What the task asks: What lines in the material hold the string "https"? Copy out each of them.

Recorded data:

■ ■ ■ ■ ■

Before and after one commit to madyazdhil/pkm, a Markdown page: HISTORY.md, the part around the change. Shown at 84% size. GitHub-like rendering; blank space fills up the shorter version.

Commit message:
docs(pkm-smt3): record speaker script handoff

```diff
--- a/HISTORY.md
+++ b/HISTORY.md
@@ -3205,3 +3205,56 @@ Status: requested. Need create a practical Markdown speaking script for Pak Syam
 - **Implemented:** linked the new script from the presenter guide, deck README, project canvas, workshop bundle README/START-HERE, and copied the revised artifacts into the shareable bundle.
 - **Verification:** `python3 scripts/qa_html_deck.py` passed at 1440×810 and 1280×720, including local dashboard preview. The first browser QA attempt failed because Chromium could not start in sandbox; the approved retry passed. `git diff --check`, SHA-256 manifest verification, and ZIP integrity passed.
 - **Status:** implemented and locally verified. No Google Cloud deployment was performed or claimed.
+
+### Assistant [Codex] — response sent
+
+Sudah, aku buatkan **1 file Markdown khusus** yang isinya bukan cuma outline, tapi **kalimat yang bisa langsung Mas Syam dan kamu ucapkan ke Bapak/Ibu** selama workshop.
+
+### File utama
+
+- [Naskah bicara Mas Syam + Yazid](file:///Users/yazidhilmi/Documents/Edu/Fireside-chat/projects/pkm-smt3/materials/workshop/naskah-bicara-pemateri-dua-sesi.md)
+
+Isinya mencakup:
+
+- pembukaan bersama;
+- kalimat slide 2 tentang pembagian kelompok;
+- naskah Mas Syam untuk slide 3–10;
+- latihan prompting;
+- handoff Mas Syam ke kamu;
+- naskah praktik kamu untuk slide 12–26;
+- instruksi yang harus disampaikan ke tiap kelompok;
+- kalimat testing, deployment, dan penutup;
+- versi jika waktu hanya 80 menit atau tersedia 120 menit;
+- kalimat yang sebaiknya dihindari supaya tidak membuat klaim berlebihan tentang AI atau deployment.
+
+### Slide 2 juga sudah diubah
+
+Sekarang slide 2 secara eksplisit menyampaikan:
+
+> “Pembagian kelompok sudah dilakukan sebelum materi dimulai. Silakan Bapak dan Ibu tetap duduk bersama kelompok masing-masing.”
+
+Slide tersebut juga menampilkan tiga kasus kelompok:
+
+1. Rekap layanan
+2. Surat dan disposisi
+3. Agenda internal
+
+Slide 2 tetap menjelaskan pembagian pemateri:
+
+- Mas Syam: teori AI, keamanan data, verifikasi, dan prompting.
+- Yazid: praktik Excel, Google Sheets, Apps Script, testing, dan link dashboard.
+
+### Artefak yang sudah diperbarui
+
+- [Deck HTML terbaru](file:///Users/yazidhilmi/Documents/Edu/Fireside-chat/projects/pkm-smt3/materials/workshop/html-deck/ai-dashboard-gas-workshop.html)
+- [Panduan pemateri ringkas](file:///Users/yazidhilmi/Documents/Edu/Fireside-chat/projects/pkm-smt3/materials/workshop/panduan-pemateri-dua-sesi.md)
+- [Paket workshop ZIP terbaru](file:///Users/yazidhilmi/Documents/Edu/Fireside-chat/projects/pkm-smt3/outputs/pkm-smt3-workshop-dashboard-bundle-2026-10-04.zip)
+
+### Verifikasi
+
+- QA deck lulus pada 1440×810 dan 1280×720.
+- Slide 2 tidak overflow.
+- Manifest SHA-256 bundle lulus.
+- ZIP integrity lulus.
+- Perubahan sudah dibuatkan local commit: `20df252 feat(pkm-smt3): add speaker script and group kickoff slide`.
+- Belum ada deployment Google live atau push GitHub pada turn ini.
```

■ ■ ■ ■ ■

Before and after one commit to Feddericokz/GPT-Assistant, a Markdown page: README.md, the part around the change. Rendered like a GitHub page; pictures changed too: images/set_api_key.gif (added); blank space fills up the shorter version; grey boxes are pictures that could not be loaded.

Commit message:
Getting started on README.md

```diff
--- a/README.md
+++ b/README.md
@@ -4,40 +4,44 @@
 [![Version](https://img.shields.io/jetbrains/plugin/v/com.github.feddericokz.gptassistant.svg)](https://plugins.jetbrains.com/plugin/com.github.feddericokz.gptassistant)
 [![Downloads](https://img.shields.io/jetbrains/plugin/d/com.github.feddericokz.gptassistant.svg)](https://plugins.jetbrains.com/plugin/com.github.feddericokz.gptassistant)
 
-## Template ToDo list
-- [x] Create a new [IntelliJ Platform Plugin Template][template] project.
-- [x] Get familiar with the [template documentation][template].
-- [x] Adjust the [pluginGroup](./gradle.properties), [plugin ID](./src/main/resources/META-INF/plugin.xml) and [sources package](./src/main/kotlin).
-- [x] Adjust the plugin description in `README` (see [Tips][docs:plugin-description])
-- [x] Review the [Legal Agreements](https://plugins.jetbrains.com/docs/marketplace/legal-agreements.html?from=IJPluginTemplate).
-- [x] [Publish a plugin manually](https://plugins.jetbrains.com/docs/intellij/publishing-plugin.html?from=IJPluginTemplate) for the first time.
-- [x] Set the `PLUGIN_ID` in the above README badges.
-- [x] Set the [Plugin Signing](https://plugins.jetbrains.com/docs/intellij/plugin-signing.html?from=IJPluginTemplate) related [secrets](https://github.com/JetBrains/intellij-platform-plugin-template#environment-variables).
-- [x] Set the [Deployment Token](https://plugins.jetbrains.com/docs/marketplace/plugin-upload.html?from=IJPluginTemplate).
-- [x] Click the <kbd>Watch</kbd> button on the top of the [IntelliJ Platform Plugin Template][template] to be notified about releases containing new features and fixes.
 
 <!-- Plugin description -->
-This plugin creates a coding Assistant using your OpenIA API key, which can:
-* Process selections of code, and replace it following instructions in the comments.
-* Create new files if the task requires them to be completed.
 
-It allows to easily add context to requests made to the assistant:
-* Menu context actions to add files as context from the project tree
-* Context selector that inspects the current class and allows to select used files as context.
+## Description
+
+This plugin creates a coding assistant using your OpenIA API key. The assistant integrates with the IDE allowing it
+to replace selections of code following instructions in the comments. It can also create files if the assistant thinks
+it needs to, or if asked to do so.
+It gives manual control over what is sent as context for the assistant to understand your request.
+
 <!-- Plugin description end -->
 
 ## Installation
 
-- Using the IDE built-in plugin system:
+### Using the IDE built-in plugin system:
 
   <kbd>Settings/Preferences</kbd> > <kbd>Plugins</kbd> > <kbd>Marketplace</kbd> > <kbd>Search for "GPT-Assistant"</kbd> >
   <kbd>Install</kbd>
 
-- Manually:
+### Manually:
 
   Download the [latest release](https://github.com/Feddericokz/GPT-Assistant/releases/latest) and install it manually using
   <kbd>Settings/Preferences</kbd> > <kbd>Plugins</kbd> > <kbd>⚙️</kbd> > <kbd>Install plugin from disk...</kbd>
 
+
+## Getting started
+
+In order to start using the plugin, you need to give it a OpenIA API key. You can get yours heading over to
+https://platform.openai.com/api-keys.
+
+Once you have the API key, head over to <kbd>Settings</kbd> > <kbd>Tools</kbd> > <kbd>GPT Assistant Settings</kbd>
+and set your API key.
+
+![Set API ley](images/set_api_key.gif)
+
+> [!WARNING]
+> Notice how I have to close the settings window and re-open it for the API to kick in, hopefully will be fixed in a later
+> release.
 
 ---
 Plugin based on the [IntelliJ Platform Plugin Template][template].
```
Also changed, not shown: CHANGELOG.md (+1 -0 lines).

■ ■ ■ ■ ■

Response to the task:
 [![Version](https://img.shields.io/jetbrains/plugin/v/com.github.feddericokz.gptassistant.svg)](https://plugins.jetbrains.com/plugin/com.github.feddericokz.gptassistant)
 [![Downloads](https://img.shields.io/jetbrains/plugin/d/com.github.feddericokz.gptassistant.svg)](https://plugins.jetbrains.com/plugin/com.github.feddericokz.gptassistant)
-- [x] Review the [Legal Agreements](https://plugins.jetbrains.com/docs/marketplace/legal-agreements.html?from=IJPluginTemplate).
-- [x] [Publish a plugin manually](https://plugins.jetbrains.com/docs/intellij/publishing-plugin.html?from=IJPluginTemplate) for the first time.
-- [x] Set the [Plugin Signing](https://plugins.jetbrains.com/docs/intellij/plugin-signing.html?from=IJPluginTemplate) related [secrets](https://github.com/JetBrains/intellij-platform-plugin-template#environment-variables).
-- [x] Set the [Deployment Token](https://plugins.jetbrains.com/docs/marketplace/plugin-upload.html?from=IJPluginTemplate).
   Download the [latest release](https://github.com/Feddericokz/GPT-Assistant/releases/latest) and install it manually using
+https://platform.openai.com/api-keys.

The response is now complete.